=== Work item ===
Give the number of lines in the material below that hold "container", and nothing besides.

*****

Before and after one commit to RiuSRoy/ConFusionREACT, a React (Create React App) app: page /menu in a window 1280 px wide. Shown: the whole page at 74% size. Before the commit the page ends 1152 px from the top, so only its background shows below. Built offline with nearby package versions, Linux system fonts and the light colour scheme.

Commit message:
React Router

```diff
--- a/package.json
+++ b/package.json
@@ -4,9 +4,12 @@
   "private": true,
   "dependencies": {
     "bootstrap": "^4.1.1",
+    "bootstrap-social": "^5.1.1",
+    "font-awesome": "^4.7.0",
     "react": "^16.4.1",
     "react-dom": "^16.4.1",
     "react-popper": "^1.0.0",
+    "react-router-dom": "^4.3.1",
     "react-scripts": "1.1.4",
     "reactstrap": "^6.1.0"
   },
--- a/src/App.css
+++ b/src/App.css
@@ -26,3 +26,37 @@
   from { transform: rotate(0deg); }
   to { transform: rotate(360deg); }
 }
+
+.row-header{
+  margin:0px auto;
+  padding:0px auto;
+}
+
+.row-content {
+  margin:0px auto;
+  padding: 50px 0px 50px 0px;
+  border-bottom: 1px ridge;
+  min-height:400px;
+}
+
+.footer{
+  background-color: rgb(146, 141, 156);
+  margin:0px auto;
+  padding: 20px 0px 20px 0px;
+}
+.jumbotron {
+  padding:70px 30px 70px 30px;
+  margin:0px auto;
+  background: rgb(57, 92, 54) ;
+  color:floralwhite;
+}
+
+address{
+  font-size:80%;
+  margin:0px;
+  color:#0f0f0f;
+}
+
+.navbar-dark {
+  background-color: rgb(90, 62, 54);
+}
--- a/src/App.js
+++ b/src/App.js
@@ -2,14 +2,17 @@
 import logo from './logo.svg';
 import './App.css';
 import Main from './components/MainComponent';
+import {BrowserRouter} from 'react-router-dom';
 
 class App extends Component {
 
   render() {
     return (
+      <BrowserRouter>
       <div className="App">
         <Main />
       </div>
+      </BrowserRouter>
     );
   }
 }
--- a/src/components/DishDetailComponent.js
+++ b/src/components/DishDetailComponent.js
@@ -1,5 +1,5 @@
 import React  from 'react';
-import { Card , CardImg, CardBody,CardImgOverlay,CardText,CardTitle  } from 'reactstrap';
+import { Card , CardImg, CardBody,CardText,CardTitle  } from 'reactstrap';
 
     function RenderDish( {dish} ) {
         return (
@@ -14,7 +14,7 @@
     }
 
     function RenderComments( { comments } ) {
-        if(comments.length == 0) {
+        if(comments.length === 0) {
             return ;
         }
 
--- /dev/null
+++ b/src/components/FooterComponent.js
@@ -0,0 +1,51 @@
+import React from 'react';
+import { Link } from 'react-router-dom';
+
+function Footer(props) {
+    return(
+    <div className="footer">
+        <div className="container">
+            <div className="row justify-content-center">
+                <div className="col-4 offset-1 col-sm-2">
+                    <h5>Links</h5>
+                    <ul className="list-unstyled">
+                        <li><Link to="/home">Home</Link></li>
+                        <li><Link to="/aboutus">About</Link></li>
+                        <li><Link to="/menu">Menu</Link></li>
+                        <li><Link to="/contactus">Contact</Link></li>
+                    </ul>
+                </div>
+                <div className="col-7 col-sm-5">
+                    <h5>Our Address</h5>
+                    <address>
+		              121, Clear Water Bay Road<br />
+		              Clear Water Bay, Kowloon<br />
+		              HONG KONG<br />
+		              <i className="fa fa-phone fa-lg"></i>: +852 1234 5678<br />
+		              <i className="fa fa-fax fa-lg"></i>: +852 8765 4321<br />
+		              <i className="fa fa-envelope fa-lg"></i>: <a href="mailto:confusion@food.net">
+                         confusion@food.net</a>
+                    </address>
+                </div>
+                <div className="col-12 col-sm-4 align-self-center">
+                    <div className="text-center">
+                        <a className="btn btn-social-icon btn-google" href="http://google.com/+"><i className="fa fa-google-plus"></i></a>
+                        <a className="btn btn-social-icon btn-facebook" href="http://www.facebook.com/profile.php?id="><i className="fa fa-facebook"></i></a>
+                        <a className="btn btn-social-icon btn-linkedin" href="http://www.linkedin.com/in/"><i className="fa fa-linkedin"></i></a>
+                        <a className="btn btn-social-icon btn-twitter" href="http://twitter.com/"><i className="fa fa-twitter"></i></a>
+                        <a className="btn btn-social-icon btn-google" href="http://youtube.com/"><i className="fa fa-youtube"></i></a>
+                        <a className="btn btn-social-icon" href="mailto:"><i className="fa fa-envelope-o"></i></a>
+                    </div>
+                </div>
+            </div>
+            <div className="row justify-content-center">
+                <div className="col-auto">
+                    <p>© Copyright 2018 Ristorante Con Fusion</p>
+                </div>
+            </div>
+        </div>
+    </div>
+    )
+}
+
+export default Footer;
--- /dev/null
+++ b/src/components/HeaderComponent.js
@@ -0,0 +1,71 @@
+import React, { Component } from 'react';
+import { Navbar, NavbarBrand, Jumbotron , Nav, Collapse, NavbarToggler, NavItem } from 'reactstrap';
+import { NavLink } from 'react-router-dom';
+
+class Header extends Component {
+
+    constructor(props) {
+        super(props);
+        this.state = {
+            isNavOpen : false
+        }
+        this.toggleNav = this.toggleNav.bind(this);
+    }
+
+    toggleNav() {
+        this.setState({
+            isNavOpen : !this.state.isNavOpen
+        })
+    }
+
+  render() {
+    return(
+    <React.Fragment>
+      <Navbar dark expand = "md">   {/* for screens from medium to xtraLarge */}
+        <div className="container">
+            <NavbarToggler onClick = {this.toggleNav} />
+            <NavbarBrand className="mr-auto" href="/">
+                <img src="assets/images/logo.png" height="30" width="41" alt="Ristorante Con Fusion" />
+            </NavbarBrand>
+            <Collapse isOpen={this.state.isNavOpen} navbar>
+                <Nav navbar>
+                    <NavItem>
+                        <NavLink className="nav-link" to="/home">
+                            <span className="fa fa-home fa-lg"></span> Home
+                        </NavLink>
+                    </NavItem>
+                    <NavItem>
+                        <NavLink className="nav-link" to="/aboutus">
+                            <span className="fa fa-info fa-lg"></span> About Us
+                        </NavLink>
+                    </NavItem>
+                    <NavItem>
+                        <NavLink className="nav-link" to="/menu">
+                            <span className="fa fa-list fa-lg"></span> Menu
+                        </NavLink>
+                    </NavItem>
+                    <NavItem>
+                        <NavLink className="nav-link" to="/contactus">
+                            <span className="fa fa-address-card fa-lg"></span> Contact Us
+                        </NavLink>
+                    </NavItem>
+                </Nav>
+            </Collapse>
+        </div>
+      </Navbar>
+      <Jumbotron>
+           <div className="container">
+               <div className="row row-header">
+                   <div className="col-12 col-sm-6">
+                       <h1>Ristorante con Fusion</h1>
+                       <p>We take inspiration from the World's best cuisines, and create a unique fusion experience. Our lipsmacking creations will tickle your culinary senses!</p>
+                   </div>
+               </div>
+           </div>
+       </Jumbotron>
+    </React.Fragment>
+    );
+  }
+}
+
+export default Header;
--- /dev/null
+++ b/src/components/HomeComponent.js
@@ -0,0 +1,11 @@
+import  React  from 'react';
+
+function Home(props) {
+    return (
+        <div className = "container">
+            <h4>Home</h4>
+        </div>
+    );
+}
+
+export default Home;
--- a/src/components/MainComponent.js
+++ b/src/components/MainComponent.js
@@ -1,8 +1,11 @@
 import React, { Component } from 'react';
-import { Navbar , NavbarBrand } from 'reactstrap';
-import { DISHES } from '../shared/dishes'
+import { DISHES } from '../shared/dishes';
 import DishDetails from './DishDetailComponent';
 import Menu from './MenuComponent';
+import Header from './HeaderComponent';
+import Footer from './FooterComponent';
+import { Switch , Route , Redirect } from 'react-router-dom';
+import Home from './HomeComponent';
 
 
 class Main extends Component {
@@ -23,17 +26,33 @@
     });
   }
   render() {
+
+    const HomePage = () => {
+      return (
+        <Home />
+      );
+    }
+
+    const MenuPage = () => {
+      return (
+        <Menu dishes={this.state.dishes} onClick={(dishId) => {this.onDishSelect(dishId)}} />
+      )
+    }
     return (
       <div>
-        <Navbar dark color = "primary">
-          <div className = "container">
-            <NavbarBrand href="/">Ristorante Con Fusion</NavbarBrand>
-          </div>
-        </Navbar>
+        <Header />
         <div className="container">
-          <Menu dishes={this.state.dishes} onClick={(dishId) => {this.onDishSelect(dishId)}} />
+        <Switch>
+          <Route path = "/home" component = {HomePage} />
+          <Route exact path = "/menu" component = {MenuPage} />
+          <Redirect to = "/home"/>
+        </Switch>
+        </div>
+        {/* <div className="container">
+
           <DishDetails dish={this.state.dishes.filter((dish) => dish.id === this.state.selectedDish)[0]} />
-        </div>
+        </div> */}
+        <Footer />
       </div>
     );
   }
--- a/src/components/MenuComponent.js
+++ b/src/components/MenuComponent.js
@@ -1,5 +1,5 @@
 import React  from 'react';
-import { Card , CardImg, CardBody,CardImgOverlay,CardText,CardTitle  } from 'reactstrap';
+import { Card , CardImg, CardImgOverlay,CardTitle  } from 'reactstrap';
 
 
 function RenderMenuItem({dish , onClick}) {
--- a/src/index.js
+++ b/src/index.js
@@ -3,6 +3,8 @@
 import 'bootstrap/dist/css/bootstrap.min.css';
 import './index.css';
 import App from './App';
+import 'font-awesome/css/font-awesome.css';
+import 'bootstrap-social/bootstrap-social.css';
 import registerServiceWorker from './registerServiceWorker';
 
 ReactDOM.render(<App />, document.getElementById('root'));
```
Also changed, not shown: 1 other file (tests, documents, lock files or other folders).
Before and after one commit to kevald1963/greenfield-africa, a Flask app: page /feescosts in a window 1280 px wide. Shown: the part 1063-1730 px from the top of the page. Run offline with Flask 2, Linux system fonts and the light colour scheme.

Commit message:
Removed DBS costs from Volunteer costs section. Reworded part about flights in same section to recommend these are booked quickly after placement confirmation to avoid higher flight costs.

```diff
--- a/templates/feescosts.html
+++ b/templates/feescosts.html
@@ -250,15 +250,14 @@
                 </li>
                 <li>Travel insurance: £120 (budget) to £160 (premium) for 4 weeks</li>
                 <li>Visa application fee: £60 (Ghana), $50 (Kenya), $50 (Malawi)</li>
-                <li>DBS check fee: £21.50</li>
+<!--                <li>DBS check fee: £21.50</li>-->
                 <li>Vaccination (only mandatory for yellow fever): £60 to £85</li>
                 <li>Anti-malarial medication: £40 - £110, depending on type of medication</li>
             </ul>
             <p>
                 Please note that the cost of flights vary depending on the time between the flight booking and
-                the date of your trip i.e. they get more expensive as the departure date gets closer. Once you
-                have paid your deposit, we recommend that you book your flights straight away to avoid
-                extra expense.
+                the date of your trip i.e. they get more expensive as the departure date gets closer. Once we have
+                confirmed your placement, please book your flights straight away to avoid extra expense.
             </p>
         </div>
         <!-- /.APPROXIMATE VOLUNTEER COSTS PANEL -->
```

*****

=== Response box ===
7